## Problem statement
Wherever a line of the listing holds the string "useState", copy that line.

════════════════════

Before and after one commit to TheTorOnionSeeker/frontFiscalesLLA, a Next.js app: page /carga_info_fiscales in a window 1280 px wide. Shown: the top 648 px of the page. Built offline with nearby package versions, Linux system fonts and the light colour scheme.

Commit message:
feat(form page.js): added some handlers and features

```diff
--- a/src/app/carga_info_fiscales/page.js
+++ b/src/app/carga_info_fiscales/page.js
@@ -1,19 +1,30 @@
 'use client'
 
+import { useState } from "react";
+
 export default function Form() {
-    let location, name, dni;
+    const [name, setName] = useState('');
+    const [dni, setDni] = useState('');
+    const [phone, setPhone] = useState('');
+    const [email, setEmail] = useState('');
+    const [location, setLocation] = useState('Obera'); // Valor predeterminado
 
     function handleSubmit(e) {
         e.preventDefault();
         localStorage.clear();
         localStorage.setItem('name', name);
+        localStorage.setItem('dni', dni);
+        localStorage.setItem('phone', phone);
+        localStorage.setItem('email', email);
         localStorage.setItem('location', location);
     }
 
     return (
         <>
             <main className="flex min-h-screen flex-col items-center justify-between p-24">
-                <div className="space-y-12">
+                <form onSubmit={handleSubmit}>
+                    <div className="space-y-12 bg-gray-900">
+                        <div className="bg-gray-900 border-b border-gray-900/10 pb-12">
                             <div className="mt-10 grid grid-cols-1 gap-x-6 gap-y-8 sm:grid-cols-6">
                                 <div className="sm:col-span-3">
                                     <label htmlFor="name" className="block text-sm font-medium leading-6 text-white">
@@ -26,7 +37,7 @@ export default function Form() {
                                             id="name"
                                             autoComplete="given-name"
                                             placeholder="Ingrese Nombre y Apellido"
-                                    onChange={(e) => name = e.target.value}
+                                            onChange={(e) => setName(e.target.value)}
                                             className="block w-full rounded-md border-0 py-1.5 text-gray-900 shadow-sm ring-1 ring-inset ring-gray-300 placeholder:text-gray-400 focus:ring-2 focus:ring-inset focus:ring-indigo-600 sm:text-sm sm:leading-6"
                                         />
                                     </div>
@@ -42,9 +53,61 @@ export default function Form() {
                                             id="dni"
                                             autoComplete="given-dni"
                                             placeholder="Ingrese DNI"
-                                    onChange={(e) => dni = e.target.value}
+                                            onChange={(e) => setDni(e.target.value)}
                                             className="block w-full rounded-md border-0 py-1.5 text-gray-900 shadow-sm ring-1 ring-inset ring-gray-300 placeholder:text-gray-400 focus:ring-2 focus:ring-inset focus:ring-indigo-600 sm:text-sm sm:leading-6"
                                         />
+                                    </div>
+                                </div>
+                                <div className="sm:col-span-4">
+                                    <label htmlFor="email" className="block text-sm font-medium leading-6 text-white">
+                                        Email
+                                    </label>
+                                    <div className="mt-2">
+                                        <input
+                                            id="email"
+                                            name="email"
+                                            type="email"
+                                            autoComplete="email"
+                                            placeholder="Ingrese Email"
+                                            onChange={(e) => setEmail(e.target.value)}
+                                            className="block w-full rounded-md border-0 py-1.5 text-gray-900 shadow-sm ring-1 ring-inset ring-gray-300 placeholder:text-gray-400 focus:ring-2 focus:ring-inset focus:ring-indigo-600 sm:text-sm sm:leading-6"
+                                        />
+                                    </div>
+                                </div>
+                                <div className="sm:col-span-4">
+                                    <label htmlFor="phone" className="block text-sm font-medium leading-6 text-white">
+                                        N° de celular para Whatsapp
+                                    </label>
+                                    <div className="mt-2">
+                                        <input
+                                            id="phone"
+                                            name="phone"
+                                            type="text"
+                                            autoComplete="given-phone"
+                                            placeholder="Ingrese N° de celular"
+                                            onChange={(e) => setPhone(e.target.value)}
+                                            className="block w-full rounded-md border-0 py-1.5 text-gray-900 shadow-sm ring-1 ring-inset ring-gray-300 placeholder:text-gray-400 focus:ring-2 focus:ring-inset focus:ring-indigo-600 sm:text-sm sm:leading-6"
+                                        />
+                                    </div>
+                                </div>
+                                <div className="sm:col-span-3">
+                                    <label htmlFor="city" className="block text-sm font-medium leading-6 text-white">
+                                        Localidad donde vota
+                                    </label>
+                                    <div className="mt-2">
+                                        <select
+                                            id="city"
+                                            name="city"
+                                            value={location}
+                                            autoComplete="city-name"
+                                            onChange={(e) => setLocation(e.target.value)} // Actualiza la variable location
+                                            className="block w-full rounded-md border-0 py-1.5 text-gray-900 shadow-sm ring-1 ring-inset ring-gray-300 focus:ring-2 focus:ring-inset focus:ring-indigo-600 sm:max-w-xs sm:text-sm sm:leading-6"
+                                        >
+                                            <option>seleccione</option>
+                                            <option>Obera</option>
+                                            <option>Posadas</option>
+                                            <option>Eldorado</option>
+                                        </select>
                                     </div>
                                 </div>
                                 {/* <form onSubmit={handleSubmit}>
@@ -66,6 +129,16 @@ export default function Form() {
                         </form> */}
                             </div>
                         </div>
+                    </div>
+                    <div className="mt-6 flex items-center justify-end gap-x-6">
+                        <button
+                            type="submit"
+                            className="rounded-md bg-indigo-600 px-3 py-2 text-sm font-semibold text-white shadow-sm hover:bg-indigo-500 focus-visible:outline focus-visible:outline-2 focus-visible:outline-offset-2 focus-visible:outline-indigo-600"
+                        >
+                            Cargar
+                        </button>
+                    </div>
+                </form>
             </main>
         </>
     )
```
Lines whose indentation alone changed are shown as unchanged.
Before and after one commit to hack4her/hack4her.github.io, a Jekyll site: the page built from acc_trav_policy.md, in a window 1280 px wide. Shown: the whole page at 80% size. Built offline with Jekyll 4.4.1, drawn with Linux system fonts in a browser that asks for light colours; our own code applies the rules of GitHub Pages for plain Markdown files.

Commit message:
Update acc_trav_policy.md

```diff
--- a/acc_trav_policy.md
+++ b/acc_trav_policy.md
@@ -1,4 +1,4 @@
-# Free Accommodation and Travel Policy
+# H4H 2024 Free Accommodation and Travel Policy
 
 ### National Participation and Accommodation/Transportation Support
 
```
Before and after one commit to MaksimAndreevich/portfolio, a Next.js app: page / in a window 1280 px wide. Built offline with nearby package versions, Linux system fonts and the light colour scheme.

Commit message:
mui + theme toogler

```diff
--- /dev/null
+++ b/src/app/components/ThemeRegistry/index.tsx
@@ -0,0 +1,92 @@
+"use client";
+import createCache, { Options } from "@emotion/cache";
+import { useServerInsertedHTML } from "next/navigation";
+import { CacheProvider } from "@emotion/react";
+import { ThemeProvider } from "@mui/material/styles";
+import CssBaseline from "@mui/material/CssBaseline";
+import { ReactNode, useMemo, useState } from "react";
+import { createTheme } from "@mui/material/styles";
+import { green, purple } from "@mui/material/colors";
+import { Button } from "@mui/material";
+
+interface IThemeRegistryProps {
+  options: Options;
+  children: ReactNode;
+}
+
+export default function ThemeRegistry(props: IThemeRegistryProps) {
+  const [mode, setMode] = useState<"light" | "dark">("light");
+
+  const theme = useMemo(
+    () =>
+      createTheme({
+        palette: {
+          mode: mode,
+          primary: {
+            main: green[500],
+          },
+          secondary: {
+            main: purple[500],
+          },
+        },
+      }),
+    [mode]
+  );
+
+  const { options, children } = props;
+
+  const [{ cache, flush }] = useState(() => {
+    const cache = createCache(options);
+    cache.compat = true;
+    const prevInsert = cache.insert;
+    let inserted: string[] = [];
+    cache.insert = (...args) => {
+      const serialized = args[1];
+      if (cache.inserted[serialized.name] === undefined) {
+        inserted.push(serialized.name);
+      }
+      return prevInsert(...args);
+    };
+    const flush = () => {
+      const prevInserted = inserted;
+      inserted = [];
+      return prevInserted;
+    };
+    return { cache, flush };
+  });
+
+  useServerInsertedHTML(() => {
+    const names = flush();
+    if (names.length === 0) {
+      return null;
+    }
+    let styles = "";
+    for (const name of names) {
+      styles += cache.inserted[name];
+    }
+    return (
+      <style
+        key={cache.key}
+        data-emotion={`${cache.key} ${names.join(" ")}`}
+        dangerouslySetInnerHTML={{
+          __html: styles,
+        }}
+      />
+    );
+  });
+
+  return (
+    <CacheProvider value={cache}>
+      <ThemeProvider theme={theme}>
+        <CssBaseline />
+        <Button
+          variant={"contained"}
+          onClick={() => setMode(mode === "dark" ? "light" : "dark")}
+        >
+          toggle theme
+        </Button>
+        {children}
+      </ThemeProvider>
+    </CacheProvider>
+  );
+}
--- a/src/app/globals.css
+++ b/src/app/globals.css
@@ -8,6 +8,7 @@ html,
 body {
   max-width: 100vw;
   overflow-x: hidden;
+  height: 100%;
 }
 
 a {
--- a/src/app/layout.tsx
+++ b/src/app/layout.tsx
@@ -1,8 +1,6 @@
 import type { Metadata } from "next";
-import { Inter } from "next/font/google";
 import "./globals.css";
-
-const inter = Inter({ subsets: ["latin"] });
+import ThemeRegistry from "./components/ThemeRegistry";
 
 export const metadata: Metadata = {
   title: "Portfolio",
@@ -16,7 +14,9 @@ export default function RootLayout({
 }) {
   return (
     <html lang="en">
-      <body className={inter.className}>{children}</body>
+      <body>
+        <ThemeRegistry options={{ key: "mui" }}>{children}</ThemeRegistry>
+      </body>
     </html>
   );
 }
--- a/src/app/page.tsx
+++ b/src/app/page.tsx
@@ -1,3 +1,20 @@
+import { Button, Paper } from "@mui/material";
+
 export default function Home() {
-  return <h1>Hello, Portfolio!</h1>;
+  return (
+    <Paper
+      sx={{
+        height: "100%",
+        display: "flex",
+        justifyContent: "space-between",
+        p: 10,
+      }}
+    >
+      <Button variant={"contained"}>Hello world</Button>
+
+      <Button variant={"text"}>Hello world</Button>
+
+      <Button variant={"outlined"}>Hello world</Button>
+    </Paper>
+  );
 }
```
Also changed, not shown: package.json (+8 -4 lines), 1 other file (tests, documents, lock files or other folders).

════════════════════

## Solved problem
+import { useState } from "react";
+    const [name, setName] = useState('');
+    const [dni, setDni] = useState('');
+    const [phone, setPhone] = useState('');
+    const [email, setEmail] = useState('');
+    const [location, setLocation] = useState('Obera'); // Valor predeterminado
+import { ReactNode, useMemo, useState } from "react";
+  const [mode, setMode] = useState<"light" | "dark">("light");
+  const [{ cache, flush }] = useState(() => {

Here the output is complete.